Ciena, Infinera Push 100-GigE
In particular, the supercomputer community is interested in higher speeds, not just for the interconnection between computers, but as the link between sites.
That's one of the targets for Boston South Network (Bossnet), a long-reach optical network running between Boston and Washington, D.C.
"What they really see supercomputers interconnecting with is 100-Gbit/s Ethernet, so they want to put that on the transmission network," says Ciena's senior VP of strategic planning, Thomas Mock.
Bossnet is considering the move to 100-Gbit/s Ethernet, but, for now at least, the plan is to upgrade the network to 40 Gbit/s early in 2007, a step up from the 10-Gbit/s Ethernet it's using now. Ciena announced this week it's been chosen for that upgrade. (See Ciena Upgrades Bossnet.)
That interim step is all down to experience, "because 40 Gbit/s is something we, and others, have done a lot of research on," Mock says.
Meanwhile, 100-Gbit/s Ethernet is inching towards reality. Recently, the Institute of Electrical and Electronics Engineers Inc. (IEEE) 802.3 Higher Speed Study Group (HSSG) officially voted to make 100-Gbit/s Ethernet the subject of its standards work. (See 100-Gig Ethernet Gets Official Nod.)
Lucent Technologies Inc. (NYSE: LU) has put up a few papers on 100-Gbit/s transmission this year, though with work that's primarily at the optical layer and conducted at Bell Labs . (See Lucent Stretches 100-GigE.)
And earlier this month, in conjunction with the recent SC06 supercomputing conference, a group of vendors and carriers demonstrated 100-Gbit/s Ethernet traversing the live Level 3 Communications Inc. (NYSE: LVLT) network between Houston and Tampa, Fla. (See Group Demos Technology.)
Infinera is calling it the first real test of 100-Gbit/s Ethernet on a live network.
Other folks involved with that demo include Finisar Corp. (Nasdaq: FNSR), Internet2 , and the University of California, Santa Cruz.
(Ironic that the banana slugs had a hand, so to speak, in a 100-Gbit/s Ethernet test.)
For the demo, the 100-Gbit/s signal was split into 10 lines of 10 Gbit/s each, the kind of division that's likely to represent 100-Gbit/s Ethernet's first incarnations. One motivation behind the demo was to show that 100-Gbit/s Ethernet is possible on the current 10-Gbit/s infrastructure, says Drew Perkins, Infinera's chief technology officer.

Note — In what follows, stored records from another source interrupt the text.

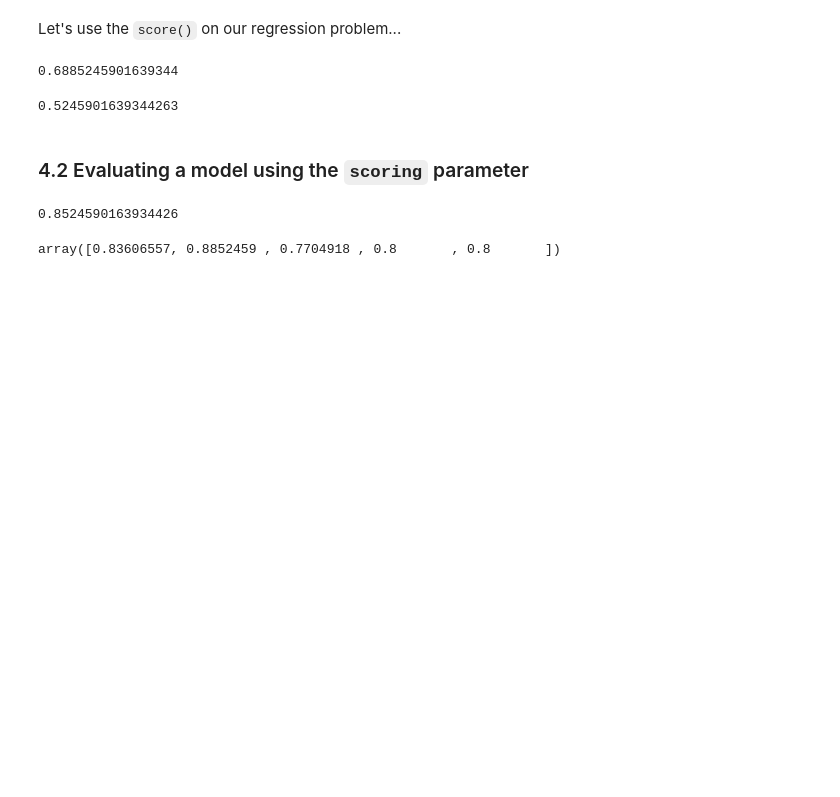
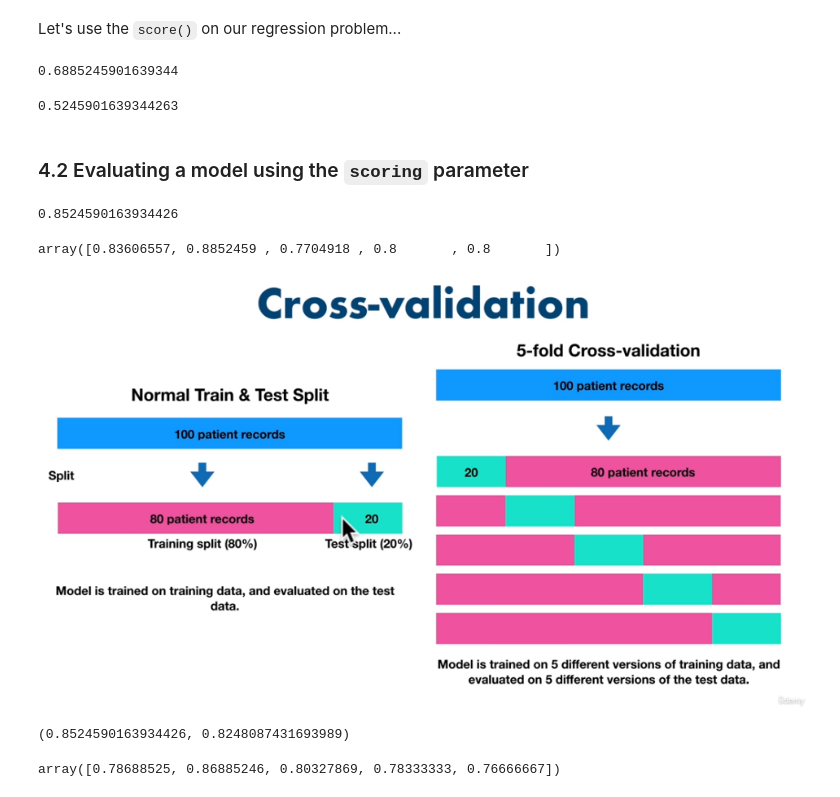
Before and after one commit to danhenriquex/Learning_Data_Science, a Jupyter notebook: machine-learning/machine-learning.ipynb, the cells around one changed output. Saved outputs shown, nothing was run; the diff lists cells and outputs as text; code cells hidden in the pictures; blank space fills up the shorter version.

```diff
--- a/machine-learning/machine-learning.ipynb
+++ b/machine-learning/machine-learning.ipynb
@@ -1095,3 +1095,26 @@ clf.score(X_test, y_test)
 cross_val_score(clf, X, y, cv=5)
 # %% [output]
 array([0.83606557, 0.8852459 , 0.7704918 , 0.8       , 0.8       ])
+# %%
+# show image from path
+Image("./cross_validation.png")
+# %% [output]
+[figure, added]
+# %%
+np.random.seed(42)
+
+# Single training and test split score
+clf_single_score = clf.score(X_test, y_test)
+
+# Take the mean of 5-fold cross-validation score
+clf_cross_val_score = np.mean(cross_val_score(clf, X, y, cv=5))
+
+# Compare the two
+clf_single_score, clf_cross_val_score
+# %% [output]
+(0.8524590163934426, 0.8248087431693989)
+# %%
+# Scoring parameter set to None by default
+cross_val_score(clf, X, y, cv=5, scoring=None)
+# %% [output]
+array([0.78688525, 0.86885246, 0.80327869, 0.78333333, 0.76666667])
```
Also changed, not shown: parts of 5 cells of this notebook.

"We see it as being a big part of the future," says Perkins, adding that Infinera expects Sonet to be "displaced over time with an Ethernet-based transport network."
In terms of technology, the 10x10-Gbit/s configuration is missing one major piece -- "having a chip that sees all 100 Gbit/s," Perkins says. Commercially available media access controller (MAC) chips don't go higher than 40 Gbit/s. Or so it seemed. "Now it turns out the very latest FPGAs are, in fact, capable of [seeing all 100 Gbit/s]," he adds, noting that the group used Xilinx Inc. (Nasdaq: XLNX) chips for the demos.

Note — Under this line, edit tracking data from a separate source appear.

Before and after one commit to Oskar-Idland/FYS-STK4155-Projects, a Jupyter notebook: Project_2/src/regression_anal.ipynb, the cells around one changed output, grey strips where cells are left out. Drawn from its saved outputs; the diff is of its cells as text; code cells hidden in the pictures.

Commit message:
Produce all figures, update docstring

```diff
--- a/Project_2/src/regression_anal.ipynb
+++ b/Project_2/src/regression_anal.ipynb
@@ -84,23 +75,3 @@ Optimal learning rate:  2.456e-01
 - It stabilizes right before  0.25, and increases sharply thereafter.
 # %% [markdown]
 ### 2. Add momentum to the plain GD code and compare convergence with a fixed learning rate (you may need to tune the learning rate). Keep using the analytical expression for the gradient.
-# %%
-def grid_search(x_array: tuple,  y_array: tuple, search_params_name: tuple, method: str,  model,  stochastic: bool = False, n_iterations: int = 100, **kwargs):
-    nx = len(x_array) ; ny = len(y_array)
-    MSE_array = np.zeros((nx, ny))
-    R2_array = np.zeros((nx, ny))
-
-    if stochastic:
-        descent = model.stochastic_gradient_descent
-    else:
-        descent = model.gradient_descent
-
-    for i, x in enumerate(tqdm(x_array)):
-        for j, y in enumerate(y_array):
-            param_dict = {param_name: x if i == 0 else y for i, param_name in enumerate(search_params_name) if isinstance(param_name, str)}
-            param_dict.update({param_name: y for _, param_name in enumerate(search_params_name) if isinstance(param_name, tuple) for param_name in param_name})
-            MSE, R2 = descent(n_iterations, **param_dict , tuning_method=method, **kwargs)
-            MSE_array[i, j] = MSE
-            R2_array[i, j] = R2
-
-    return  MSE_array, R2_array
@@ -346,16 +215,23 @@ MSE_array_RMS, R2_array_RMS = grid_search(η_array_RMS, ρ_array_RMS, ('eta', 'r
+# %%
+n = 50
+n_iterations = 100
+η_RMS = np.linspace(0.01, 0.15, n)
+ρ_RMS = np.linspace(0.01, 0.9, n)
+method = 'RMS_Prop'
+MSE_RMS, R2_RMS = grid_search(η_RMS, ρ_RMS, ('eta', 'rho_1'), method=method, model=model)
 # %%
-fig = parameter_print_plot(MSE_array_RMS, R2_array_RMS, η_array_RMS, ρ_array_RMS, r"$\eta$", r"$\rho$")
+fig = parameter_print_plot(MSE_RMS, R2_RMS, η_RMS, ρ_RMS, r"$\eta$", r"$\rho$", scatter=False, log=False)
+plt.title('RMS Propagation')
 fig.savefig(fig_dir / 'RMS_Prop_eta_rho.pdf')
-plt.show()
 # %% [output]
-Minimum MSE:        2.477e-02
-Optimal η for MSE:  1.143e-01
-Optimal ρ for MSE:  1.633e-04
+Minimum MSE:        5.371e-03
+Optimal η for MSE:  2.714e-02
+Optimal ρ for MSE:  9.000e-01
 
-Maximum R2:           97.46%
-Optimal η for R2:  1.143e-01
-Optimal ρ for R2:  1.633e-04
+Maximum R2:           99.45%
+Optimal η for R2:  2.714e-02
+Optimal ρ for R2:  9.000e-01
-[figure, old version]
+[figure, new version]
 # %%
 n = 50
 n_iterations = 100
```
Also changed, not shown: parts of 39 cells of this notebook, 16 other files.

As for serial 100-Gbit/s Ethernet, Perkins isn't so sanguine. "We don't believe that is the most cost-effective approach," at least not within the next five years, he says.
— Craig Matsumoto, Senior Editor, Light Reading